It had to end sometime. The Tigers dropped their first game of the season, and their solo hold on first place. Detroit is now tied with Cleveland at 5-1, but I don’t really think anyone is complaining. The roadtrip saw far more positives than negatives.
Kenny Rogers was hit around, and balls seemed to be just out of reach of Tiger defenders instead of being tailor-made double plays that we’d seen in the first 5 games. The defense also committed their first charged error when Carlos Guillen couldn’t cleanly pick a grounder in the hole. Ramon Santiago, filling in for Placido Polanco also appeared to neglect to cover second base for a force out.
And Chris Shelton didn’t continue to do what Chris Shelton does. He was 0 for 4 with 3 strike-outs. His last 5 at-bats have been K-K-K-pop out-K. I guess a .700 batting average is a little too much to expect Big Red to sustain.
So out of all the positives that we witnessed on the road trip, what was the biggest for you? Was it Chris Shelton mashing? The Tigers offense clicking and cranking? An entire trip through the rotation where the starters picked up the wins? The debuts of Joel Zumaya and/or Jordan Tata, or Justin Verlander’s dominant performance?
- John Sickels: Why I like Curtis Granderson

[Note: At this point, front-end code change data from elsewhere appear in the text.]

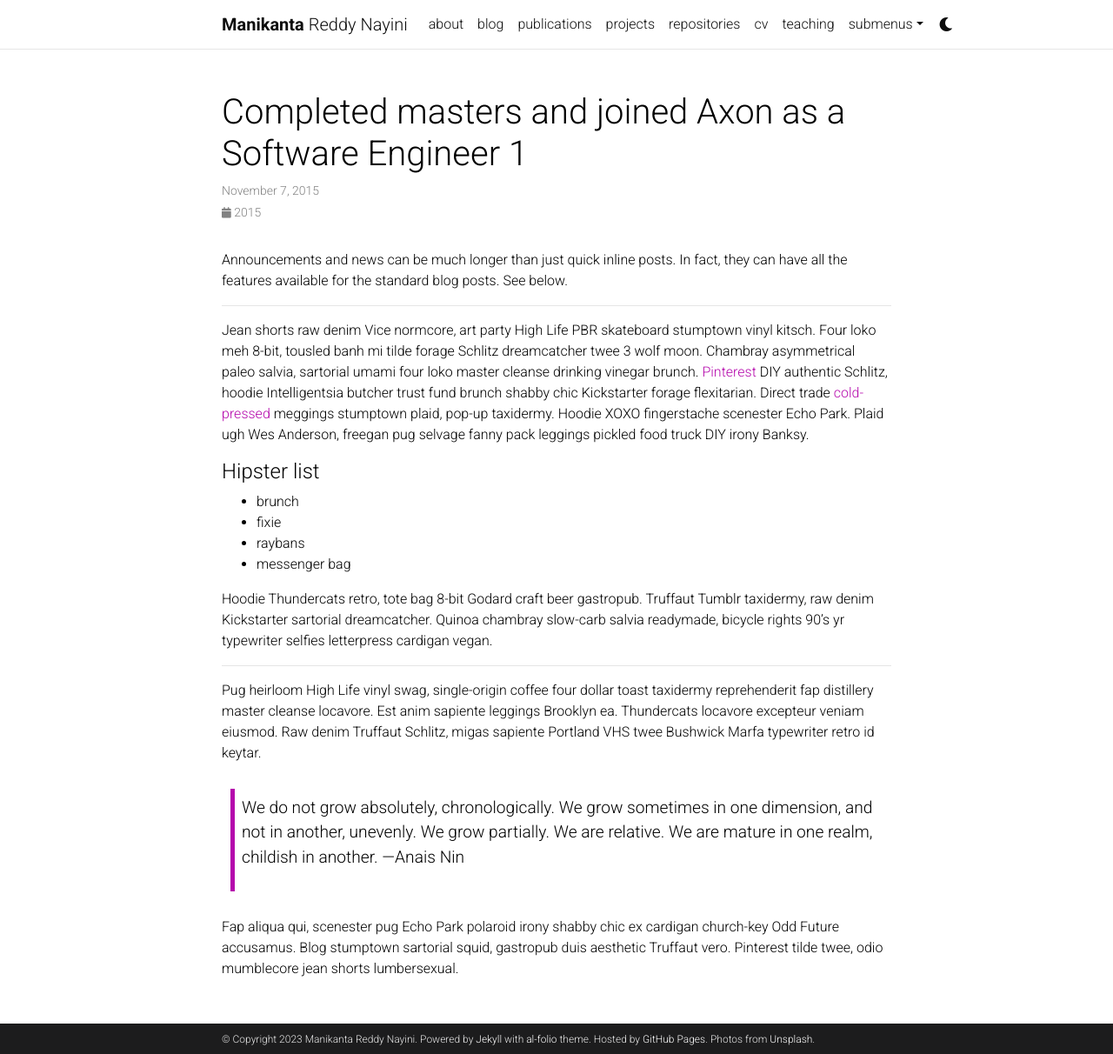
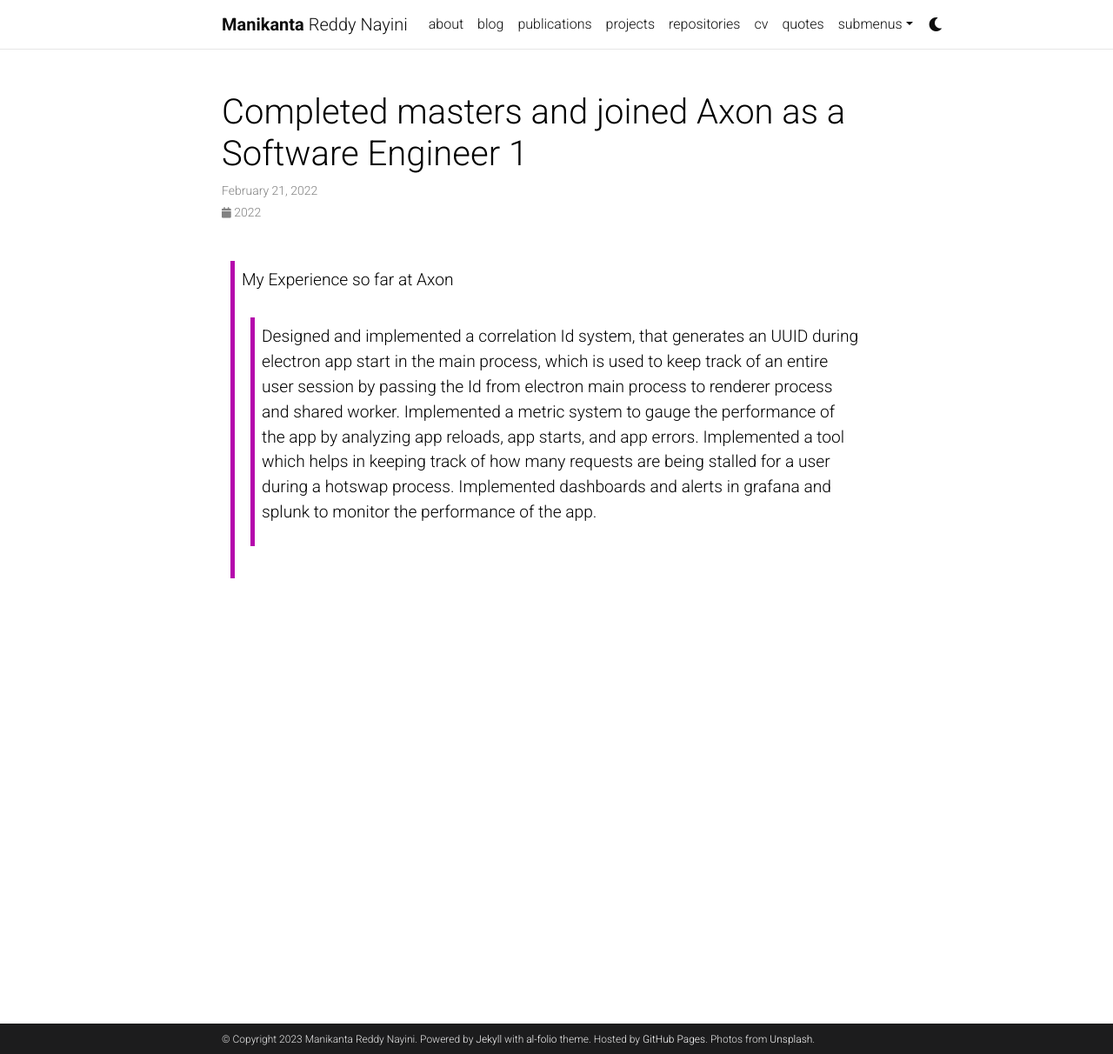
Before and after one commit to mreddyn/mreddyn.github.io, a Jekyll site: the page built from _news/announcement_2.md, in a window 1280 px wide and 1212 px high. Shown: the whole window at 87% size. Built offline with Jekyll 4.4.1, drawn with Linux system fonts in a browser that asks for light colours; full-size pictures stand in for the smaller copies a plugin makes; comment, search, counter and statistics services are not loaded; a style sheet for code colours, icons or effects is not loaded.

Commit message:
feat: added quotes page chore: updated announcements chore: updated about page

```diff
--- a/_config.yml
+++ b/_config.yml
@@ -99,7 +99,7 @@
 discord_id: # your discord id (18-digit unique numerical identifier)
 
 contact_note: >
-  You can even add a little note about which of these is the best way to reach you.
+  Best way to reach out to me is [email](nayini1997@gmail.com).
 
 # -----------------------------------------------------------------------------
 # Analytics and search engine verification
--- a/_news/announcement_2.md
+++ b/_news/announcement_2.md
@@ -1,31 +1,14 @@
 ---
 layout: post
 title: Completed masters and joined Axon as a Software Engineer 1
-date: 2015-11-07 16:11:00-0400
+date: 2022-02-21 16:11:00-0400
 inline: false
 ---
 
-Announcements and news can be much longer than just quick inline posts. In fact, they can have all the features available for the standard blog posts. See below.
-
-***
-
-Jean shorts raw denim Vice normcore, art party High Life PBR skateboard stumptown vinyl kitsch. Four loko meh 8-bit, tousled banh mi tilde forage Schlitz dreamcatcher twee 3 wolf moon. Chambray asymmetrical paleo salvia, sartorial umami four loko master cleanse drinking vinegar brunch. <a href="https://www.pinterest.com">Pinterest</a> DIY authentic Schlitz, hoodie Intelligentsia butcher trust fund brunch shabby chic Kickstarter forage flexitarian. Direct trade <a href="https://en.wikipedia.org/wiki/Cold-pressed_juice">cold-pressed</a> meggings stumptown plaid, pop-up taxidermy. Hoodie XOXO fingerstache scenester Echo Park. Plaid ugh Wes Anderson, freegan pug selvage fanny pack leggings pickled food truck DIY irony Banksy.
-
-#### Hipster list
-<ul>
-    <li>brunch</li>
-    <li>fixie</li>
-    <li>raybans</li>
-    <li>messenger bag</li>
-</ul>
-
-Hoodie Thundercats retro, tote bag 8-bit Godard craft beer gastropub. Truffaut Tumblr taxidermy, raw denim Kickstarter sartorial dreamcatcher. Quinoa chambray slow-carb salvia readymade, bicycle rights 90's yr typewriter selfies letterpress cardigan vegan.
-
-***
-
-Pug heirloom High Life vinyl swag, single-origin coffee four dollar toast taxidermy reprehenderit fap distillery master cleanse locavore. Est anim sapiente leggings Brooklyn ea. Thundercats locavore excepteur veniam eiusmod. Raw denim Truffaut Schlitz, migas sapiente Portland VHS twee Bushwick Marfa typewriter retro id keytar.
-
-> We do not grow absolutely, chronologically. We grow sometimes in one dimension, and not in another, unevenly. We grow partially. We are relative. We are mature in one realm, childish in another.
-> —Anais Nin
-
-Fap aliqua qui, scenester pug Echo Park polaroid irony shabby chic ex cardigan church-key Odd Future accusamus. Blog stumptown sartorial squid, gastropub duis aesthetic Truffaut vero. Pinterest tilde twee, odio mumblecore jean shorts lumbersexual.
+> My Experience so far at Axon
+>> Designed and implemented a correlation Id system, that generates an UUID during electron app start in the main process, which
+is used to keep track of an entire user session by passing the Id from electron main process to renderer process and shared
+worker.
+>> Implemented a metric system to gauge the performance of the app by analyzing app reloads, app starts, and app errors.
+>> Implemented a tool which helps in keeping track of how many requests are being stalled for a user during a hotswap process.
+>> Implemented dashboards and alerts in grafana and splunk to monitor the performance of the app.
```
Also changed, not shown: _news/announcement_3.md (+1 -1 lines), _pages/about.md (+2 -0 lines), _pages/repositories.md (+1 -1 lines), _pages/teaching.md (+29 -5 lines).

Granderson was an outfielder at the University of Illinois-Chicago. I saw him play college ball and was impressed. He had a smooth swing, good command of the strike zone, and to me at least he looked like he had good tools, decent speed that helped him on the outfield and on the bases. The only tool that didn’t look at least average to me was his throwing arm.
Granderson hit .483 with nine homers and 17 steals for Illinois-Chicago in ’02, ranking second to Rickie Weeks in the NCAA Division I batting hunt. So we had a guy with an excellent performance track record and good physical tools. I picked him in the second round of my Twins Shadow Draft. In real life, he went to the Tigers in the third round.
He lasted until the third round because scouts didn’t like his tools. The word was that his speed and athleticism were mediocre, and that he wouldn’t hit for much power with wood. But that’s not what I saw in him. I saw a player with solid tools, a good measure of refinement, and a fine track record. He also had a good work ethic and was intelligent.
- Don’t Count Fields out: A nice profile on former Tiger hitting coach Bruce Fields.